On October 31, the team competed in the Coed New England Championship at MIT, which serves as a qualifier for the ACC’s. The team finished seventh out of 18 teams and earned the final berth to the ACC’s.
On the same day, seven other Polar Bears raced in the Urn Trophy at Harvard, which is the qualifier for the Women’s ACC’s. The women finished the race strong, earning a third place finish out of 15 teams competing.

Jack McGuire ’17, Nora Cullen ’18, Dana Bloch ’17, Harrison Hawk ’18, Jade Willey ’17, Matt Lyons ’17 and Emily Salitan ’16 raced at Old Dominion for coed ACC’s. Strong winds allowed eight races to take place in each division on the first day of competition, while only four races were completed on Sunday due to a slow sea breeze. Bowdoin finished 12th out of the 18-team field.

“The team had a bit of a slow start but were able to improve throughout the event with better starts and smarter tactics,” wrote Head Coach Frank Pizzo in an email to the Orient.

At the Women’s ACC’s, Erin Mullins ’16, Ellis Price ’18, Olivia Diserio ’16, Mimi Paz ’17, Julia Rew ’16, Courtney Koos ’16 and Sydney Jacques ’18 raced for the Polar Bears. Strong winds prevailed most of Saturday, allowing ten races to be completed in each division, while Sunday’s racing took place in lighter conditions. Once again, the Polar Bears had strong races. Bowdoin finished third out of 18 teams, the best finish at the Women’s ACC’s in program history.

Koos believes mental toughness was key to the team’s success.

“I think that championship events are a much more mental hurdle than a physical or ability one,” Koos said. “It’s mentally preparing for the conditions and then doing the best that we can do, which is something I think we’ve gotten a lot better at in recent years.”

With the ACC’s marking the end of the fall competition season, the team will now shift its focus onto the spring. The fall season is different from the spring in that the team is most focused on integrating the first year class. This year’s incoming class has 10 sailors, bringing the team roster total to 32, the largest it’s been in recent years.

“We’ve been making a lot of new records for Bowdoin this fall, and I think moving forward, we want to build upon that and continue to play at that really high level and get new people on the team integrated into those high-level regattas,” Koos said. “We have a really deep team now, so we can send any one of four people to a regatta, and you won’t be able to tell the difference based off the results.”

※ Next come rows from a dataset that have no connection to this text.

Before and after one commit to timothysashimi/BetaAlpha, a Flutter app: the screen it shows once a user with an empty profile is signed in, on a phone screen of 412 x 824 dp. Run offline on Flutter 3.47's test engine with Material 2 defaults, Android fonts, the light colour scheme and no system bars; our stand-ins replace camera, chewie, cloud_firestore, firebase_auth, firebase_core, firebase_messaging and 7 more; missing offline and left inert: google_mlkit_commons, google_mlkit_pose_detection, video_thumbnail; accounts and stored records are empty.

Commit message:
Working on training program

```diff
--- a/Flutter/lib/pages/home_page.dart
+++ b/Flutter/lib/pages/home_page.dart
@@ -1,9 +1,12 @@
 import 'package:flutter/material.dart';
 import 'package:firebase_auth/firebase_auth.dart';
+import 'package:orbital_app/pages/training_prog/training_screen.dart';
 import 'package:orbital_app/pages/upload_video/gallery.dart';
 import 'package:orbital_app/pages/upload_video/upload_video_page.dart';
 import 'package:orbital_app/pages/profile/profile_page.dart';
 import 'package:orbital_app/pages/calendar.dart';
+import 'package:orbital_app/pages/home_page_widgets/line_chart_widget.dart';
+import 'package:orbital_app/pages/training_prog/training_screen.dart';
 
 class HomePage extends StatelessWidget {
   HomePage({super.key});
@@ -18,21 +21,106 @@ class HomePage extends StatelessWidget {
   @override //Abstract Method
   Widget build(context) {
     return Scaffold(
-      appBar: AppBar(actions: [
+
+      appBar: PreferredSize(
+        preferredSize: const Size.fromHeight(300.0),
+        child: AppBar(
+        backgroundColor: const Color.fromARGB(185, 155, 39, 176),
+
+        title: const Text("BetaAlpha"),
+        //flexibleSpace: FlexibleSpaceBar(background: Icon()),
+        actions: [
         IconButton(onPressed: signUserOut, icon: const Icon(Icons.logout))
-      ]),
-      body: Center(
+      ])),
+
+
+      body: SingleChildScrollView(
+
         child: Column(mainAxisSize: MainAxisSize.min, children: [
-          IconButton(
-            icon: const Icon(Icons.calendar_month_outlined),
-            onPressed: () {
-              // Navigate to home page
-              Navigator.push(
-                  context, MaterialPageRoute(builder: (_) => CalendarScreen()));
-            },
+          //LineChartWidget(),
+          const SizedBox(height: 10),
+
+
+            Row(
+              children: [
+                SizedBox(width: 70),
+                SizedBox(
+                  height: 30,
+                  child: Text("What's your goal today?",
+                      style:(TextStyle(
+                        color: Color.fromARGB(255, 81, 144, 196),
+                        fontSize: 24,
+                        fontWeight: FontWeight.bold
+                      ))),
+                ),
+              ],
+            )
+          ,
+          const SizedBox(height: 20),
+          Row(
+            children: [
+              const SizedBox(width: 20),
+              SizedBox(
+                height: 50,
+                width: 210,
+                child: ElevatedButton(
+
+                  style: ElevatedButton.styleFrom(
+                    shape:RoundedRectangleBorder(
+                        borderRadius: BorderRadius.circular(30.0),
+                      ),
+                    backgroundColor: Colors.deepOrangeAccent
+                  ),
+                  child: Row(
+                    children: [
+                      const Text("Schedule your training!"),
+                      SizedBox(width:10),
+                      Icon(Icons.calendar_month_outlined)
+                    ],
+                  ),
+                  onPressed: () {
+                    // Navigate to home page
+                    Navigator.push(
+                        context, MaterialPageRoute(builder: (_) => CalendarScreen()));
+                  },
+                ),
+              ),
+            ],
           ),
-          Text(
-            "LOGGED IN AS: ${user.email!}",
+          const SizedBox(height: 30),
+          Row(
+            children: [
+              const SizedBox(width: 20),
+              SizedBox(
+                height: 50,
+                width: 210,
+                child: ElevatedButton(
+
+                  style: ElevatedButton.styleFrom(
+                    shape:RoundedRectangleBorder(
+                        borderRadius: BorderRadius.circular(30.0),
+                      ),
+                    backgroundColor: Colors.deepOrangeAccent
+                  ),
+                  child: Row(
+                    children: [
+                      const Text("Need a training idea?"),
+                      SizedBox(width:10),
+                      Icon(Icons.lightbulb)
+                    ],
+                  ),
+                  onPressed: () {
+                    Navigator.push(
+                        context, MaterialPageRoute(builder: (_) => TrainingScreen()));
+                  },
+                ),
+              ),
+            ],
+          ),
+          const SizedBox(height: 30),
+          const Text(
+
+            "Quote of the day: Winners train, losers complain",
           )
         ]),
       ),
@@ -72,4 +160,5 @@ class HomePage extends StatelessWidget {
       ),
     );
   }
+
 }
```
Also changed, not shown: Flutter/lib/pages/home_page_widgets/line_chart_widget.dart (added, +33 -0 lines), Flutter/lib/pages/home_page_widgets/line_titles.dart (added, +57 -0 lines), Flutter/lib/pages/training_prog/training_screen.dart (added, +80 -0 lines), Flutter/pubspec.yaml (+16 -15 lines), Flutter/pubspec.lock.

In preparation for the spring competition season, the team has already begun workouts this week. The athletes will participate in lifts, speed training and team meetings to discuss tactics.

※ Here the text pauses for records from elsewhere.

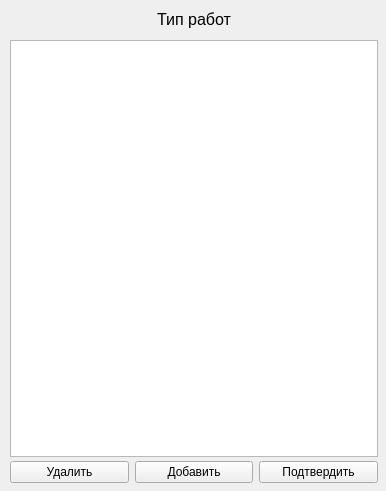
This is ElectronicJournal/formtypeworks.ui in MariyaMari/myJournal as Qt 5 draws it before an edit. The edited form follows.
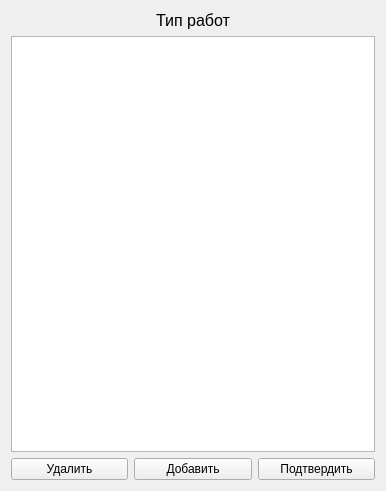
This is the edited form.

```diff
--- a/ElectronicJournal/formtypeworks.ui
+++ b/ElectronicJournal/formtypeworks.ui
@@ -13,15 +13,9 @@
   <property name="windowTitle">
    <string>Form</string>
   </property>
+  <layout class="QGridLayout" name="gridLayout_2">
+   <item row="0" column="0">
   <widget class="QLabel" name="label">
-   <property name="geometry">
-    <rect>
-     <x>10</x>
-     <y>10</y>
-     <width>368</width>
-     <height>19</height>
-    </rect>
-   </property>
    <property name="font">
     <font>
      <pointsize>12</pointsize>
@@ -34,30 +28,15 @@
     <set>Qt::AlignCenter</set>
    </property>
   </widget>
-  <widget class="QWidget" name="layoutWidget">
-   <property name="geometry">
-    <rect>
-     <x>10</x>
-     <y>40</y>
-     <width>368</width>
-     <height>417</height>
-    </rect>
-   </property>
+   </item>
+   <item row="1" column="0">
    <layout class="QVBoxLayout" name="verticalLayout">
     <item>
      <widget class="QTableView" name="tableView"/>
     </item>
    </layout>
-  </widget>
-  <widget class="QWidget" name="gridLayoutWidget">
-   <property name="geometry">
-    <rect>
-     <x>10</x>
-     <y>460</y>
-     <width>368</width>
-     <height>25</height>
-    </rect>
-   </property>
+   </item>
+   <item row="2" column="0">
    <layout class="QGridLayout" name="gridLayout">
     <item row="0" column="0">
      <widget class="QPushButton" name="pushButton">
@@ -81,7 +60,8 @@
      </widget>
     </item>
    </layout>
-  </widget>
+   </item>
+  </layout>
  </widget>
  <resources/>
  <connections/>
```
Lines whose indentation alone changed are shown as unchanged.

According to Koos, the spring is also a more fast-paced season, as there are only six weeks of racing, compared to nine in the fall. The three big conference championships this spring will take place at the Coast Guard Academy, Dartmouth and Yale. Dartmouth is hosting the coed qualifier for Nationals, and Yale is hosting the women’s qualifier for Nationals.

Last year, both Bowdoin teams qualified for Nationals. The women’s team finished 17th out of 18 teams in the final round, while the coed team finished 16th in the finals.

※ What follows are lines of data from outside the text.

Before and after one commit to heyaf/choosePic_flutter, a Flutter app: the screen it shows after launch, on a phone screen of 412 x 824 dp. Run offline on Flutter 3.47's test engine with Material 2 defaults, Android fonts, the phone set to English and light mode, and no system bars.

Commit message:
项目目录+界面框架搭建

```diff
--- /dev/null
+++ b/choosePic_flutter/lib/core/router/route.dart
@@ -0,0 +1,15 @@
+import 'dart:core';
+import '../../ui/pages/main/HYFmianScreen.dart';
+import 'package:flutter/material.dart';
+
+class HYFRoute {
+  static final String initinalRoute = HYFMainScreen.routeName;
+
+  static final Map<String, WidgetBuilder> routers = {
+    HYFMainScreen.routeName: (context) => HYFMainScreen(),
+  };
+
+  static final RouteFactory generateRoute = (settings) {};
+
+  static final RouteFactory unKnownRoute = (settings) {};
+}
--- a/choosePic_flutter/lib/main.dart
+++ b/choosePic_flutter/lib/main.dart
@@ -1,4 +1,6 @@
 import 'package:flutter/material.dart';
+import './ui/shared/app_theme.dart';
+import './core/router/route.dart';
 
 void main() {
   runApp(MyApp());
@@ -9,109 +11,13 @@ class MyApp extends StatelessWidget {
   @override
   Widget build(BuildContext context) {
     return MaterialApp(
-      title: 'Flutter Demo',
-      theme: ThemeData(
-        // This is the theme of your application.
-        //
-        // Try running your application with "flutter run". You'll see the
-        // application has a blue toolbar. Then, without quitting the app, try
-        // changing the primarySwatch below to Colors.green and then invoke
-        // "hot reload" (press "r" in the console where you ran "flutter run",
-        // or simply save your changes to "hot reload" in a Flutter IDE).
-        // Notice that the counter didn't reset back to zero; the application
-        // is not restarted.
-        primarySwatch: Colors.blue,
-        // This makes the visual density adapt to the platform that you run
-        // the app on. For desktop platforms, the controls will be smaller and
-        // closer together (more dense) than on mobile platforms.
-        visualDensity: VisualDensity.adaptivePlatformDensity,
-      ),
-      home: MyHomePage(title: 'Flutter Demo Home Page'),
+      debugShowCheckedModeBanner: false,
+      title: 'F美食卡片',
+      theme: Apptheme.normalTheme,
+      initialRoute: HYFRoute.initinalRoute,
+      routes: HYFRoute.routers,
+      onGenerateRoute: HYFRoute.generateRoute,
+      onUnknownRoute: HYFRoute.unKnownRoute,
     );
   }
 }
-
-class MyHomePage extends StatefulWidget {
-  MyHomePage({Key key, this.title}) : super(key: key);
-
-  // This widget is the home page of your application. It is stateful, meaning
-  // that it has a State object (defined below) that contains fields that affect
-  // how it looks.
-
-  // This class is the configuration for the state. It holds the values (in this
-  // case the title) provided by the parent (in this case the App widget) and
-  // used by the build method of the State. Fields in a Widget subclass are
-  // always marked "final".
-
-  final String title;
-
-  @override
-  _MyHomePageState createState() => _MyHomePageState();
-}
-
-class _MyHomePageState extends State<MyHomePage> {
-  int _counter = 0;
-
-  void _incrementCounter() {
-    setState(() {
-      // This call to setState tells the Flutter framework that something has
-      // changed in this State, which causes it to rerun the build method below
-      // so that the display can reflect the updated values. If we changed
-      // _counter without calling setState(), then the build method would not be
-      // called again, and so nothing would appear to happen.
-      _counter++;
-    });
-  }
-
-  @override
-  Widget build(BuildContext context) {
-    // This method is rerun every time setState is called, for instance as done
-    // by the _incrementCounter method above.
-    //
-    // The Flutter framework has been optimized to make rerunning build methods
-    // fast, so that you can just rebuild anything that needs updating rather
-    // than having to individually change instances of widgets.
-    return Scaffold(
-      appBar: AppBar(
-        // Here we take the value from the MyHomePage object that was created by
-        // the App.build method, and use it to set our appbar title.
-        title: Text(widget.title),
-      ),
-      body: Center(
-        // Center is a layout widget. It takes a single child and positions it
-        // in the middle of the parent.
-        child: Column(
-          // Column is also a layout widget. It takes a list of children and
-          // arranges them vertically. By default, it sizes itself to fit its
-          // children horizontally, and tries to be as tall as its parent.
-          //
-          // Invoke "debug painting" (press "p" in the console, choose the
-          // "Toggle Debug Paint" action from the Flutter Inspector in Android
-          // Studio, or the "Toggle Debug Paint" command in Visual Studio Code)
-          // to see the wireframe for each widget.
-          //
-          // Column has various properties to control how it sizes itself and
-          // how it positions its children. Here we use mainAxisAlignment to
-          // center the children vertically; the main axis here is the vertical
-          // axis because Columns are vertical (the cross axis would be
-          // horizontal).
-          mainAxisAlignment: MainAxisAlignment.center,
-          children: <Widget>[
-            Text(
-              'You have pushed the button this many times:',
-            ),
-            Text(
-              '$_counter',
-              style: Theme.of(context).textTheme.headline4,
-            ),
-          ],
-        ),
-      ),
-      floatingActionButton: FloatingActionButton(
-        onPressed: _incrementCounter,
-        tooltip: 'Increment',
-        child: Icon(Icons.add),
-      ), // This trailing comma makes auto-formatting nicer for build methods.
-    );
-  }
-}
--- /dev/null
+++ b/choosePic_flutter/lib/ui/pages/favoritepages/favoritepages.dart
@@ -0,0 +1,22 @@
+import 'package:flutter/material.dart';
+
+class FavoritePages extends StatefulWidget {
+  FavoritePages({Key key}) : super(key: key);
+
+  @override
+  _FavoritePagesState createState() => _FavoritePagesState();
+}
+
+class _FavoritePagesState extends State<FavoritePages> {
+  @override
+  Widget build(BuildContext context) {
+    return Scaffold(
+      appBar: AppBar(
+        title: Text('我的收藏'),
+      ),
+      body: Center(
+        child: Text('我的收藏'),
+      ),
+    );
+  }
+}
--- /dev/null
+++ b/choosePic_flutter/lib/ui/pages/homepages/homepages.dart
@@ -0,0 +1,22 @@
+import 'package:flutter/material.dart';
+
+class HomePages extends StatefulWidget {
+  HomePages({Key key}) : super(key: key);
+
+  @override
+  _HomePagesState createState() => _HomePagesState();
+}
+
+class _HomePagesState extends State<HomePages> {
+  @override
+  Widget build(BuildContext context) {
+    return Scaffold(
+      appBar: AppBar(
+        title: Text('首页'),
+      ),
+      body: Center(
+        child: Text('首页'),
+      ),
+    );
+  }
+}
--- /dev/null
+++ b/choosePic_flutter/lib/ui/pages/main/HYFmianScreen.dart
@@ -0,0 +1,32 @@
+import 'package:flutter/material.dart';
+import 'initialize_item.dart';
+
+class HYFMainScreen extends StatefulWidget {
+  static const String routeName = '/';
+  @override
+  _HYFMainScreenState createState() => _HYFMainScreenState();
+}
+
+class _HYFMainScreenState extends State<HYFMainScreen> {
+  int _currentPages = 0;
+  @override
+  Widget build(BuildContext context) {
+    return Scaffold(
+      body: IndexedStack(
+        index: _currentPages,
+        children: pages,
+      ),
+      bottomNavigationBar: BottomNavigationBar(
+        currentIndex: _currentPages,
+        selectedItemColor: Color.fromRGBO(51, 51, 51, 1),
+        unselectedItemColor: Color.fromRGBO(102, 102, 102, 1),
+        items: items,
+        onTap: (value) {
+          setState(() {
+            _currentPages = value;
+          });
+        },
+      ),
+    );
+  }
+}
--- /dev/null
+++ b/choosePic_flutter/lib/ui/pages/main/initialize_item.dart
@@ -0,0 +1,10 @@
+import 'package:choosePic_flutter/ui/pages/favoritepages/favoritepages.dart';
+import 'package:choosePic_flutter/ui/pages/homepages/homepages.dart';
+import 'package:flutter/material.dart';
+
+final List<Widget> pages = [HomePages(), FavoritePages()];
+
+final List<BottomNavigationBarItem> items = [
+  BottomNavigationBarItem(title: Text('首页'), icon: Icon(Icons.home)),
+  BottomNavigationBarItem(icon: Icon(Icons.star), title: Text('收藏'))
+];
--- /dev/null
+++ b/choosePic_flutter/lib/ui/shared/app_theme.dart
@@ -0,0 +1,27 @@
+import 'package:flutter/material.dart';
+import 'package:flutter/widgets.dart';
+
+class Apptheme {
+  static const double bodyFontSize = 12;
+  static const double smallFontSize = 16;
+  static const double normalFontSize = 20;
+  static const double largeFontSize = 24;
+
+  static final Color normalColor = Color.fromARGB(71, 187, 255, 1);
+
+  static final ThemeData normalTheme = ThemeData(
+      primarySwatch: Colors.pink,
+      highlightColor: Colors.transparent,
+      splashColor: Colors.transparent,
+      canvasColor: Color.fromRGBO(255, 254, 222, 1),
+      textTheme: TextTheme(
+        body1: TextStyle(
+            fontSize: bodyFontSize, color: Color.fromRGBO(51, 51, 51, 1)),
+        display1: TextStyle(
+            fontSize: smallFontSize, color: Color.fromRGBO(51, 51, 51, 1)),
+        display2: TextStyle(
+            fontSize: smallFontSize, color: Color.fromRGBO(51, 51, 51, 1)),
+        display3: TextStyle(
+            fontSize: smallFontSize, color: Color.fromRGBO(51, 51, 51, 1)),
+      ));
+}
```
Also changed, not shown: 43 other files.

“Integrating [the first years] and giving people opportunities to get better, and also when it comes to championship season, really pushing and making it to Nationals are our goals,” Koos said.

Depending on the weather, the Polar Bears will likely begin their spring campaign on March 5 at Brown.